[Supplied data Boundary: Start]

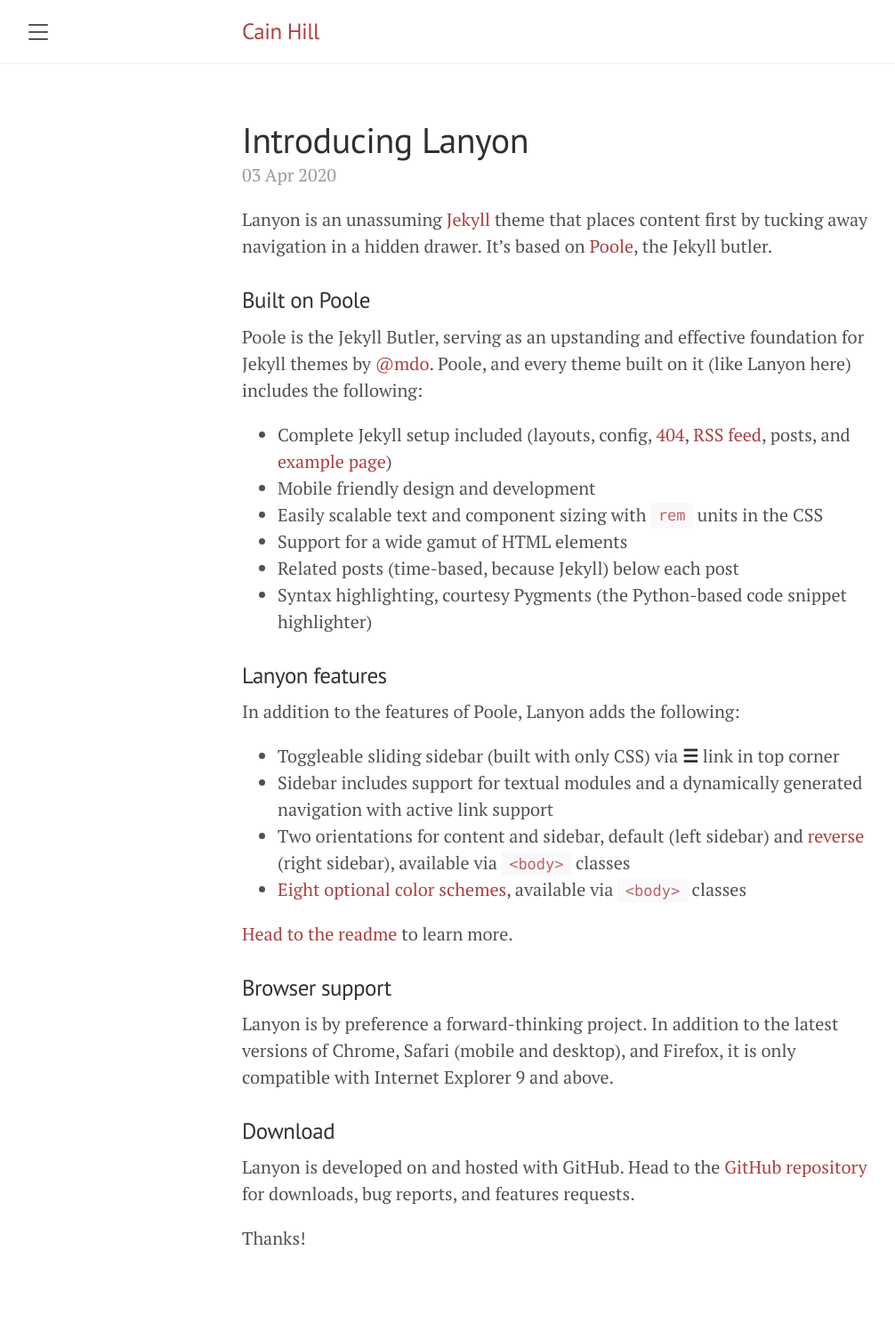
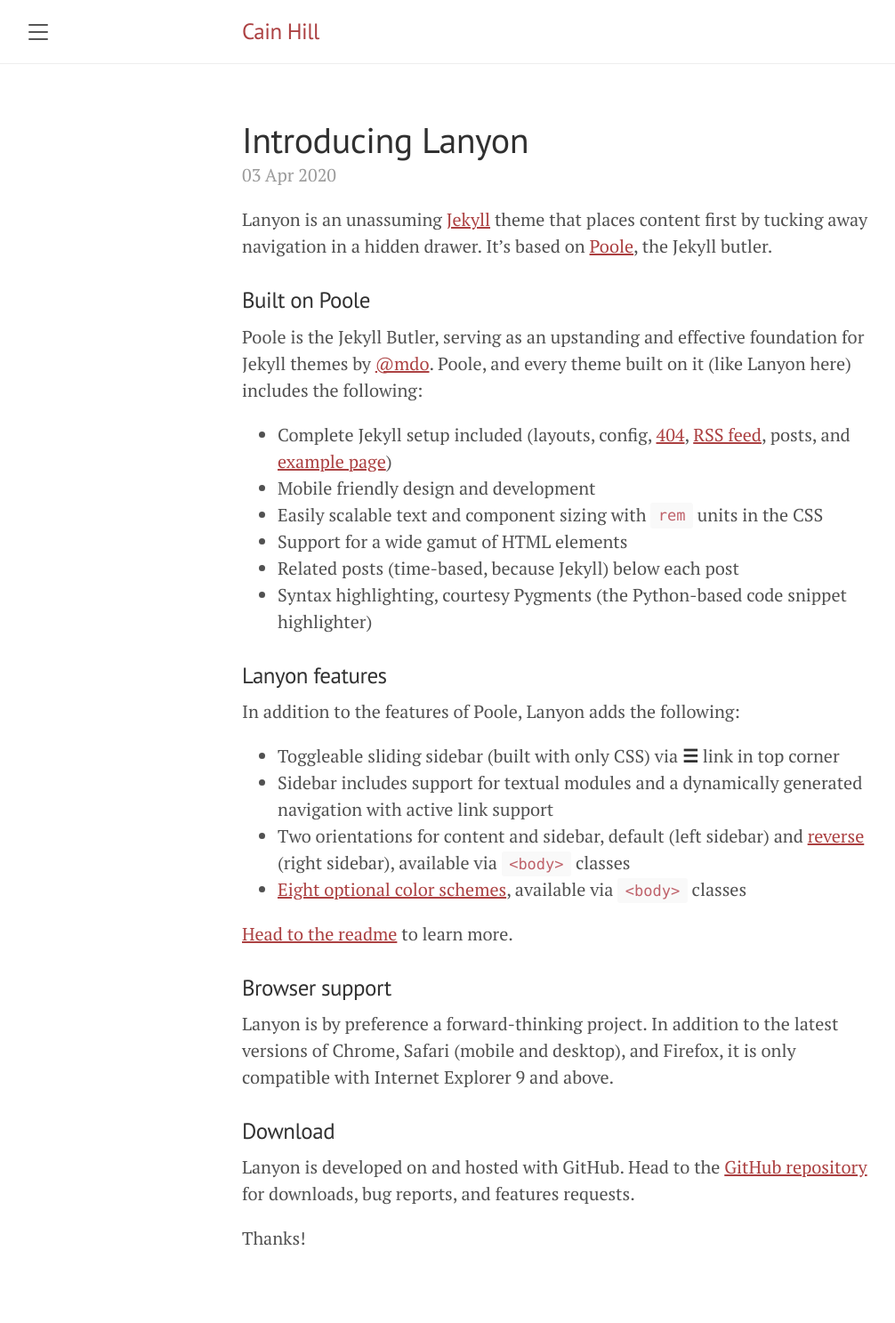
Before and after one commit to cainhill/cainhill.github.io, a Jekyll site: the page built from _blog/2020-04-03-introducing-lanyon.md, in a window 1280 px wide. Shown: the whole page at 89% size, without its empty margins (8-1014 px from the left). Built offline with Jekyll 4.4.1, drawn with Linux system fonts in a browser that asks for light colours.

Commit message:
make a tags underlined

```diff
--- a/_layouts/post.html
+++ b/_layouts/post.html
@@ -2,7 +2,7 @@
 layout: default
 ---
 
-<div class="post">
+<div class="custom post">
   <h1 class="post-title">{{ page.title }}</h1>
   <span class="post-date">{{ page.date | date_to_string }}</span>
   {{ content }}
--- a/public/css/custom.css
+++ b/public/css/custom.css
@@ -19,3 +19,7 @@
   margin-top: 0 !important;
   margin-bottom: 0 !important;
 }
+
+.custom.post a {
+  text-decoration: underline !important;
+}
```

[Supplied data Boundary: End]

- _What is expected_: Pull every line containing "custom" out of the entries.

- _Task output_:
+<div class="custom post">
--- a/public/css/custom.css
+++ b/public/css/custom.css
+.custom.post a {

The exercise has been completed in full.